Figure 3. Building Costs Over 30 Years

Indoor Environmental Quality (IEQ)

The materials selection decisions not only impact the environment but also the health of the occupants. The health and productivity of the occupants is closely tied to the level of Indoor Environmental Quality (IEQ). An enhanced IEQ can be achieved by choosing materials that eliminate or reduce the sources of indoor pollutants, ensuring thermal comfort, reducing problematic noise, and designing in daylighting and a visual connection to the outdoors.

Pollutant sources can be eliminated by specifying materials and finishes with low VOC emissions and using cleaning products that have low or no VOCs. Eliminating mold can be achieved by integrating the building envelope with the HVAC system and following through in construction by keeping the building dry as it is built.

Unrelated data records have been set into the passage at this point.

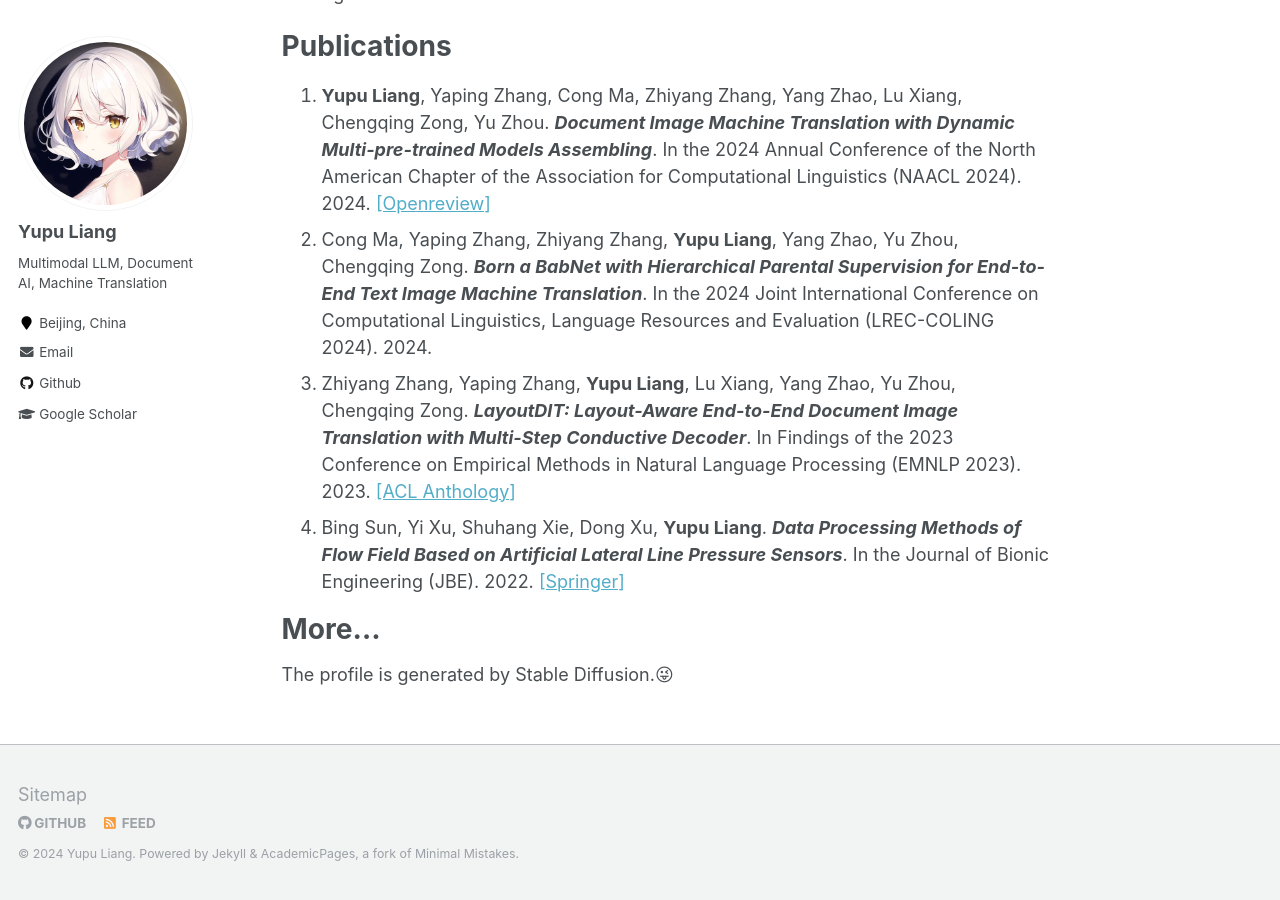
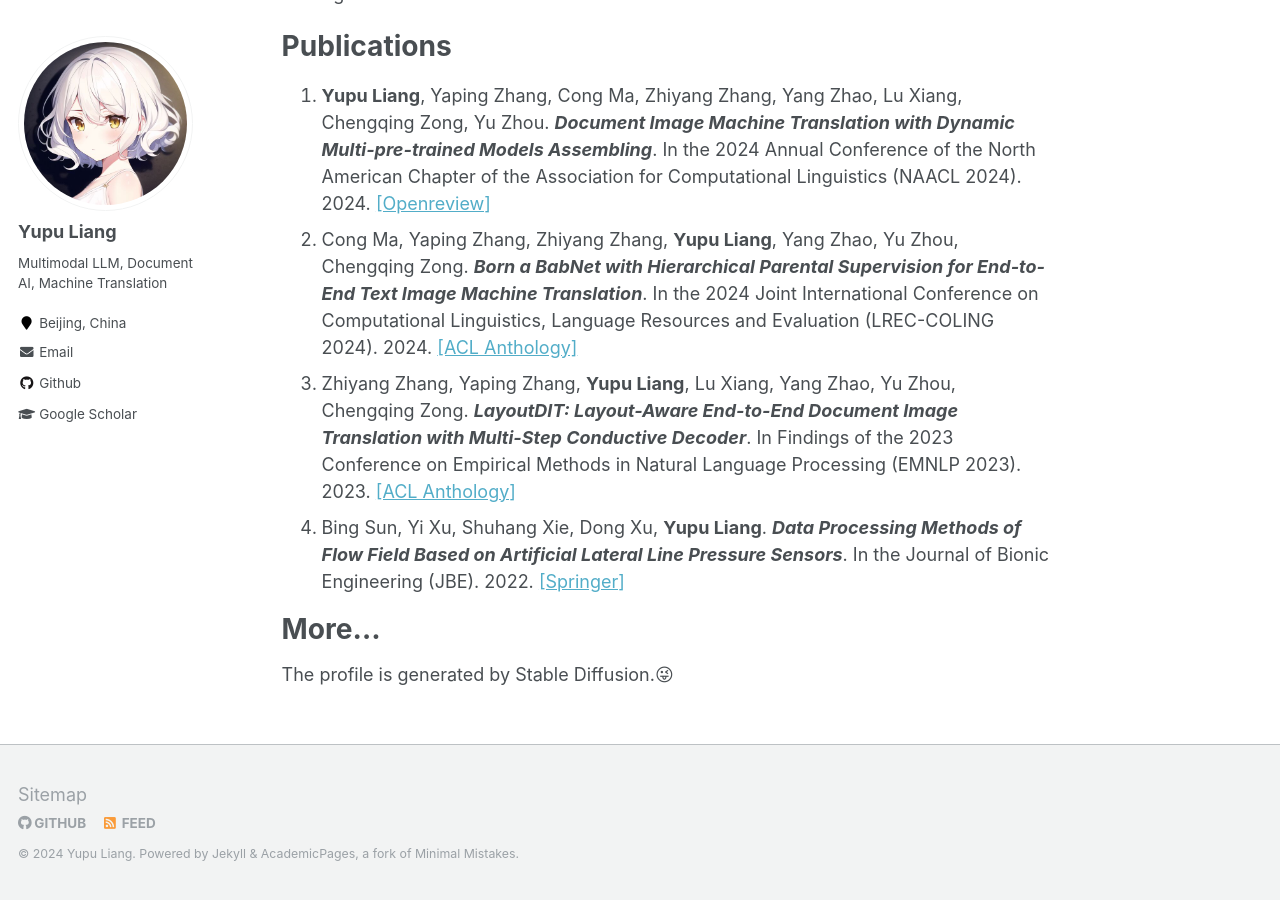
Before and after one commit to liangyupu/liangyupu.github.io, a Jekyll site: the page built from _pages/about.md, in a window 1280 px wide and 900 px high, scrolled down 646 px. Built offline with Jekyll 4.4.1, drawn with Linux system fonts in a browser that asks for light colours.

Commit message:
Update about.md

```diff
--- a/_pages/about.md
+++ b/_pages/about.md
@@ -21,7 +21,7 @@ Yupu Liang is a Ph.D. student in [Chinese Information Processing Group](http://w
 
 # Publications
 1. **Yupu Liang**, Yaping Zhang, Cong Ma, Zhiyang Zhang, Yang Zhao, Lu Xiang, Chengqing Zong, Yu Zhou. ***Document Image Machine Translation with Dynamic Multi-pre-trained Models Assembling***. In the 2024 Annual Conference of the North American Chapter of the Association for Computational Linguistics (NAACL 2024). 2024. [\[Openreview\]](https://openreview.net/forum?id=XH2TgKlXWv)
-2. Cong Ma, Yaping Zhang, Zhiyang Zhang, **Yupu Liang**, Yang Zhao, Yu Zhou, Chengqing Zong. ***Born a BabNet with Hierarchical Parental Supervision for End-to-End Text Image Machine Translation***. In the 2024 Joint International Conference on Computational Linguistics, Language Resources and Evaluation (LREC-COLING 2024). 2024.
+2. Cong Ma, Yaping Zhang, Zhiyang Zhang, **Yupu Liang**, Yang Zhao, Yu Zhou, Chengqing Zong. ***Born a BabNet with Hierarchical Parental Supervision for End-to-End Text Image Machine Translation***. In the 2024 Joint International Conference on Computational Linguistics, Language Resources and Evaluation (LREC-COLING 2024). 2024. [\[ACL Anthology\]](https://aclanthology.org/2024.lrec-main.222/)
 3. Zhiyang Zhang, Yaping Zhang, **Yupu Liang**, Lu Xiang, Yang Zhao, Yu Zhou, Chengqing Zong. ***LayoutDIT: Layout-Aware End-to-End Document Image Translation with Multi-Step Conductive Decoder***. In Findings of the 2023 Conference on Empirical Methods in Natural Language Processing (EMNLP 2023). 2023. [\[ACL Anthology\]](https://aclanthology.org/2023.findings-emnlp.673/)
 4. Bing Sun, Yi Xu, Shuhang Xie, Dong Xu, **Yupu Liang**. ***Data Processing Methods of Flow Field Based on Artificial Lateral Line Pressure Sensors***. In the Journal of Bionic Engineering (JBE). 2022. [\[Springer\]](https://link.springer.com/article/10.1007/s42235-022-00232-x)
 
```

During operations, the balance between moisture control and energy conservation needs to be continuously evaluated to provide a healthy and productive environment for the occupants.

In a 30-year life of a building, the initial cost is just 2%, while the salaries are 92% of the cost of ownership (see Figure 3). A high-performance commercial building is one that is designed to improve the environmental performance while increasing the productivity of the people that use them. Known factors that impact productivity are thermal comfort and noise. Thermal comfort can be addressed in the HVAC design and can include occupant control over temperature and air movement. Designing to reduce noise problems includes identifying adjacent space activities and incorporating insulation or other noise masking techniques. Daylighting, as mentioned earlier, can improve occupant comfort and the feeling of well-being by the visual connection to the outdoors.

Creating a successful high-performance building starts with an integrated design approach early in the project. An integrated team consists of the owner, building occupants, operations and maintenance (O&M) staff, as well as design professionals. The challenge to the team is to design (construct and operate) the building from a whole building perspective, taking into consideration that buildings are complex and building systems are interdependent. The goals of a high-performance building include lowering lifetime costs, providing a healthy indoor environment that enhances employee productivity and well-being, and minimizing the impact to the surrounding community. High-performance buildings that need to improve the economic, social and environmental performance are changing the way we design buildings and "greening" the triple bottom line for the owners.